ASSIGNMENT —
In the entries below, find every line with the string "return" and copy it.

RECORDS FOR THE TASK —
===============
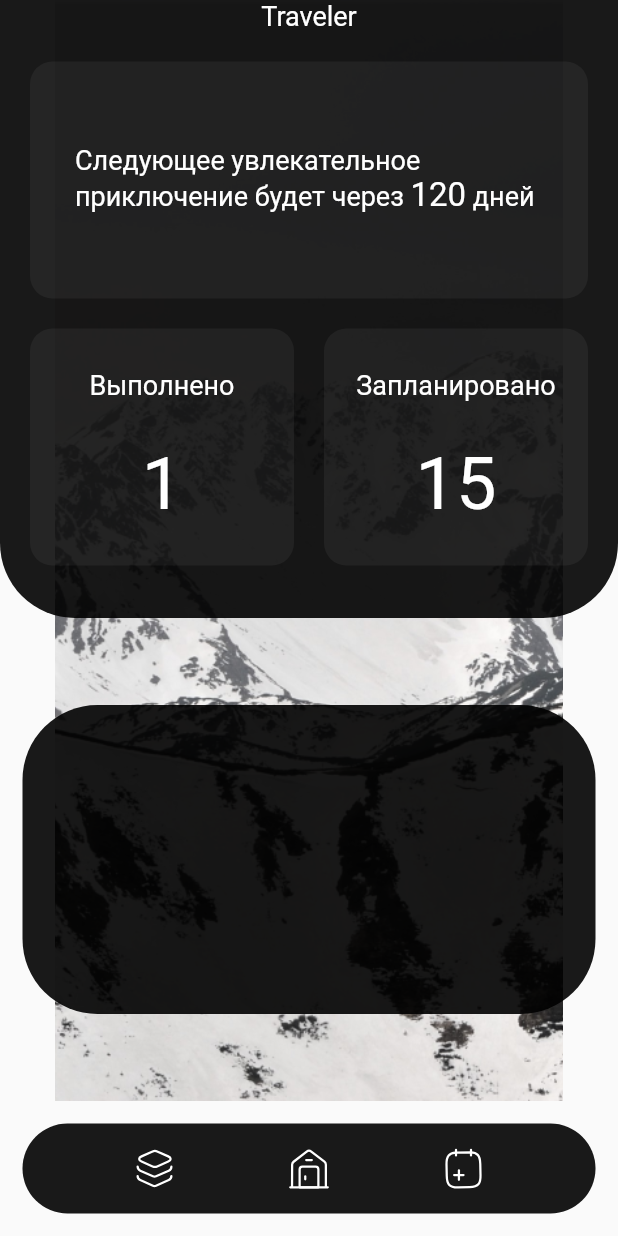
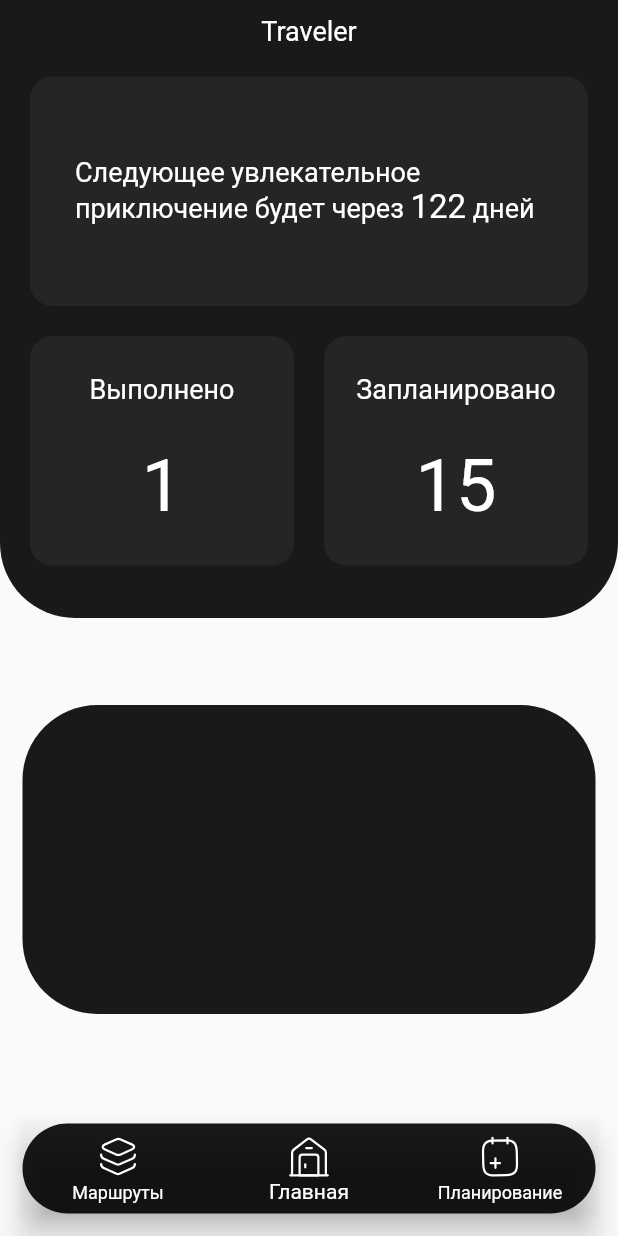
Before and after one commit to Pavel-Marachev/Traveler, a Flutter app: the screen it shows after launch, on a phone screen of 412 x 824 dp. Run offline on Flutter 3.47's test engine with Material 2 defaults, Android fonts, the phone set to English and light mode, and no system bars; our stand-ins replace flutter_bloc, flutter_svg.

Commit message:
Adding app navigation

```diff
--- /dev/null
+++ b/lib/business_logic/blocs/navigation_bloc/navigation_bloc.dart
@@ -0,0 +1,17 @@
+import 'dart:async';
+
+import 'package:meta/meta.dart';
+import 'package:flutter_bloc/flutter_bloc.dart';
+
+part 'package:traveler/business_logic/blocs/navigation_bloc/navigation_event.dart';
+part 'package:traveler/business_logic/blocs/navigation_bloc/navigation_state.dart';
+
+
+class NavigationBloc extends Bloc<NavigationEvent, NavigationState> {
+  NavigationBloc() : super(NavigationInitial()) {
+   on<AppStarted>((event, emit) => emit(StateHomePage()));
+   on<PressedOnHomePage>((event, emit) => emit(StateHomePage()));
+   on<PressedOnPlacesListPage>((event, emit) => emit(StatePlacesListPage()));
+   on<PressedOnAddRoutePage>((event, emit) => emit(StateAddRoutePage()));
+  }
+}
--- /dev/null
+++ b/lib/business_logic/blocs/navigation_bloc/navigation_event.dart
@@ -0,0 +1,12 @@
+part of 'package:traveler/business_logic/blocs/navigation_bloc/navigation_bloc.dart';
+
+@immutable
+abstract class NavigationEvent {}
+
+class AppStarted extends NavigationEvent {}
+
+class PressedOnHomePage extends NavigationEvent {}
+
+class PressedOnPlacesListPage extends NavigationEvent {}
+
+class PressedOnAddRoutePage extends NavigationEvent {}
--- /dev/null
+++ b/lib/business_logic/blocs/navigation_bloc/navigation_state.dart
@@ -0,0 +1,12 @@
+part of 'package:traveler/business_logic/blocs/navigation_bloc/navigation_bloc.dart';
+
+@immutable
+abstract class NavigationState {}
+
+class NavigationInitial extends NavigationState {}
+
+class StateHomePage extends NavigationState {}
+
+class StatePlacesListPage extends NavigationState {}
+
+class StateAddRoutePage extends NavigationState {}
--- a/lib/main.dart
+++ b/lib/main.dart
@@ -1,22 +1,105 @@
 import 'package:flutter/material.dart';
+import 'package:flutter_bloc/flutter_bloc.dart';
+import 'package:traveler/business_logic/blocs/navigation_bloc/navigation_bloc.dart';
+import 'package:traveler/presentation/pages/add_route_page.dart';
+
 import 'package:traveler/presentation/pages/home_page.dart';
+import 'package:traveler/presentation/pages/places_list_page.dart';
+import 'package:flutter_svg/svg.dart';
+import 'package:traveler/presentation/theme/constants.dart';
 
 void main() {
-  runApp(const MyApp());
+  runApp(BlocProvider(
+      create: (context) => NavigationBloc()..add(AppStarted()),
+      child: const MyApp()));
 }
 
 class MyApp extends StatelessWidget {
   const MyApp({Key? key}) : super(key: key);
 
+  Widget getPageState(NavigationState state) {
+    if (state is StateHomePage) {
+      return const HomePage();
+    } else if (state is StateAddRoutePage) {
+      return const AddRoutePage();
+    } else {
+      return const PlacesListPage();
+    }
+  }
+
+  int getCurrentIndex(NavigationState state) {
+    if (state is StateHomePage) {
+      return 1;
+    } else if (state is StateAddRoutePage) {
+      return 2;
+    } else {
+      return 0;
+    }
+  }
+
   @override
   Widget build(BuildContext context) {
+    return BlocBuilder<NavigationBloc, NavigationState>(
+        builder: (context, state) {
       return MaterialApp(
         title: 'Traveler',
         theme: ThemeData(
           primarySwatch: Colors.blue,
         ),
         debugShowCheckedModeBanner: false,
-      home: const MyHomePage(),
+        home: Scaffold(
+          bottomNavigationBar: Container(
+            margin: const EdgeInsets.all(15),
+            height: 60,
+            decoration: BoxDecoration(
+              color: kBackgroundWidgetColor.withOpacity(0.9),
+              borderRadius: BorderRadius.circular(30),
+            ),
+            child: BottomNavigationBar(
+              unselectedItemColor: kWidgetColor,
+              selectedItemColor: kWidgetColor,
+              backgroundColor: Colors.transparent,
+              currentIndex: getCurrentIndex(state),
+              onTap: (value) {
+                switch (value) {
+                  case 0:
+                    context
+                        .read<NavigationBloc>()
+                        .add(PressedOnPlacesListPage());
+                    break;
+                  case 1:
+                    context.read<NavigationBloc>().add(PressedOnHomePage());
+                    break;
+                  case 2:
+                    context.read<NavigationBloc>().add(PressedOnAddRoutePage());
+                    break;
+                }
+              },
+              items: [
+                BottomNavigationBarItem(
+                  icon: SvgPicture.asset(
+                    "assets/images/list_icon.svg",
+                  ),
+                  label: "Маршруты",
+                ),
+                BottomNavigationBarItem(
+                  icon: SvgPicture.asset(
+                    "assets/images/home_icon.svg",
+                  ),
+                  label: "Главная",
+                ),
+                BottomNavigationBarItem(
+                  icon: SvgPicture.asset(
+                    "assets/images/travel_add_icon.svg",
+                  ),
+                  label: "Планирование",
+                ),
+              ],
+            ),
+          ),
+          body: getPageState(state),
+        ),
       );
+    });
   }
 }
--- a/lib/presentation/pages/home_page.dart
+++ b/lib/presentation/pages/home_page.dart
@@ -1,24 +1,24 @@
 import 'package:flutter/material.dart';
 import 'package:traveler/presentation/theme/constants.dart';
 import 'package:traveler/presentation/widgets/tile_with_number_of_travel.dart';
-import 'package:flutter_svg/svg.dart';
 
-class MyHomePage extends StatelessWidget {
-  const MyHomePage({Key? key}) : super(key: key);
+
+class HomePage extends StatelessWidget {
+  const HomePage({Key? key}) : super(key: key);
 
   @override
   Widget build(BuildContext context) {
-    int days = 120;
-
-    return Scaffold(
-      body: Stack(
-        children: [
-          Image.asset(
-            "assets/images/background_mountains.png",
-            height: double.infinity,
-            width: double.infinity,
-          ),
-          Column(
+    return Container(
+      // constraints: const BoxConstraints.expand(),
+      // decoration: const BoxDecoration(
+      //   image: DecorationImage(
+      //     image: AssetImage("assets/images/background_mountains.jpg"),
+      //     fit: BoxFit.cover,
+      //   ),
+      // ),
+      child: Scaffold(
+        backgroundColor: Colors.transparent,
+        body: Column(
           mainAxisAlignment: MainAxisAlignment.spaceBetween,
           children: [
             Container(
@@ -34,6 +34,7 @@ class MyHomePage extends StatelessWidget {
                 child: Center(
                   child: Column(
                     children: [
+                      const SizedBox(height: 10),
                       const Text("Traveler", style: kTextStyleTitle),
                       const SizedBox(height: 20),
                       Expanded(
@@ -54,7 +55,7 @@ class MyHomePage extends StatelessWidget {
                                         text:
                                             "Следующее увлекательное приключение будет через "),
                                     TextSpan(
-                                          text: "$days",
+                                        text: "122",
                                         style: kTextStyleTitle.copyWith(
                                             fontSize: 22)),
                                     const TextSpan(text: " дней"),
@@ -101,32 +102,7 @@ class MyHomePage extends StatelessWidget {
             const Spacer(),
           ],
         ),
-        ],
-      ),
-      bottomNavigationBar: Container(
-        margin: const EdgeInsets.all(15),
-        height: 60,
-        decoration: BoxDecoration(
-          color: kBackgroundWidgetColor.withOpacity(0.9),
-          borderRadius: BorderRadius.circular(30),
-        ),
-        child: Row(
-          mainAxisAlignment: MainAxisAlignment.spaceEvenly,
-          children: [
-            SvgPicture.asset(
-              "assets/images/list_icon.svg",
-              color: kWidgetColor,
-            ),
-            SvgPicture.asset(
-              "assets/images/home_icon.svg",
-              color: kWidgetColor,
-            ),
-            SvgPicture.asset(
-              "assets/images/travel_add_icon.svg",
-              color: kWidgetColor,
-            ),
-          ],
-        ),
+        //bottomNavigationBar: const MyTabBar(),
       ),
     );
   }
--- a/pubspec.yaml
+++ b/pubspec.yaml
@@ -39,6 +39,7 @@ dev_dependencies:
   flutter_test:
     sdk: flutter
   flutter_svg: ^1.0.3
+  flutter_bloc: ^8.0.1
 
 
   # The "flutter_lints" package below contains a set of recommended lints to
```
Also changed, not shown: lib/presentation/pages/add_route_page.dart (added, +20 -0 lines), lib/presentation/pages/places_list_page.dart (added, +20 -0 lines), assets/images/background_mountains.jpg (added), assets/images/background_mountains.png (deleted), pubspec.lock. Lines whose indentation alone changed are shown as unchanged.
===============
TASK RESULT —
+      return const HomePage();
+      return const AddRoutePage();
+      return const PlacesListPage();
+      return 1;
+      return 2;
+      return 0;
+    return BlocBuilder<NavigationBloc, NavigationState>(
       return MaterialApp(
-    return Scaffold(
+    return Container(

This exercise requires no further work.